(Exercise inputs begins)

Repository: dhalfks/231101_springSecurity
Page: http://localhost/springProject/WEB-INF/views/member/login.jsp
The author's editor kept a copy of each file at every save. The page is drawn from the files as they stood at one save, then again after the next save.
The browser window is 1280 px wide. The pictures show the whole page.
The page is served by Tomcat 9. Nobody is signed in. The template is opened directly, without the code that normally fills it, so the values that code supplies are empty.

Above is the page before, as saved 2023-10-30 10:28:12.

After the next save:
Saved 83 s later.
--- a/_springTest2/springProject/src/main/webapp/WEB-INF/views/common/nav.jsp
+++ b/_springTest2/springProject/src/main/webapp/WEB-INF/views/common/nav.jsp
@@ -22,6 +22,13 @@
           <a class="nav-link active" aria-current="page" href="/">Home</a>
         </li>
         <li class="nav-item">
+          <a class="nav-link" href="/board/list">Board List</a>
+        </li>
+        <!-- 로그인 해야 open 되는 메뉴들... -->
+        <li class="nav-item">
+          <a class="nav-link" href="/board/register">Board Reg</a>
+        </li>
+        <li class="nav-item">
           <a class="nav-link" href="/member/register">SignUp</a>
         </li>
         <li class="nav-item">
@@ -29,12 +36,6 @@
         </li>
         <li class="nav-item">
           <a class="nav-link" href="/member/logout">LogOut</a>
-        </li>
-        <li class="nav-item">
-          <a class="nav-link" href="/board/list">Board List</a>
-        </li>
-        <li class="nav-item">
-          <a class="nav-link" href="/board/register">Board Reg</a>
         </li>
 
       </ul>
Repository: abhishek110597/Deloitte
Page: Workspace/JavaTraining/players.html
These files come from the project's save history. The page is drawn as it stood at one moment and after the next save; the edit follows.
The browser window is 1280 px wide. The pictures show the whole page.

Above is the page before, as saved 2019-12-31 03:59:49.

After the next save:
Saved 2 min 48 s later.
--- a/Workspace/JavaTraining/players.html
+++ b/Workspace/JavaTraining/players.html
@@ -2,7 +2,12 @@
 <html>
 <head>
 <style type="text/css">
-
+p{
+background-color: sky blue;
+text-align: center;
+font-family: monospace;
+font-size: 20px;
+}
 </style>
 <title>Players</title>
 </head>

(Exercise inputs ends)

> _Activity_: Select every line of the records holding the string "springProject".

> _Exercise result_:
Page: http://localhost/springProject/WEB-INF/views/member/login.jsp
--- a/_springTest2/springProject/src/main/webapp/WEB-INF/views/common/nav.jsp
+++ b/_springTest2/springProject/src/main/webapp/WEB-INF/views/common/nav.jsp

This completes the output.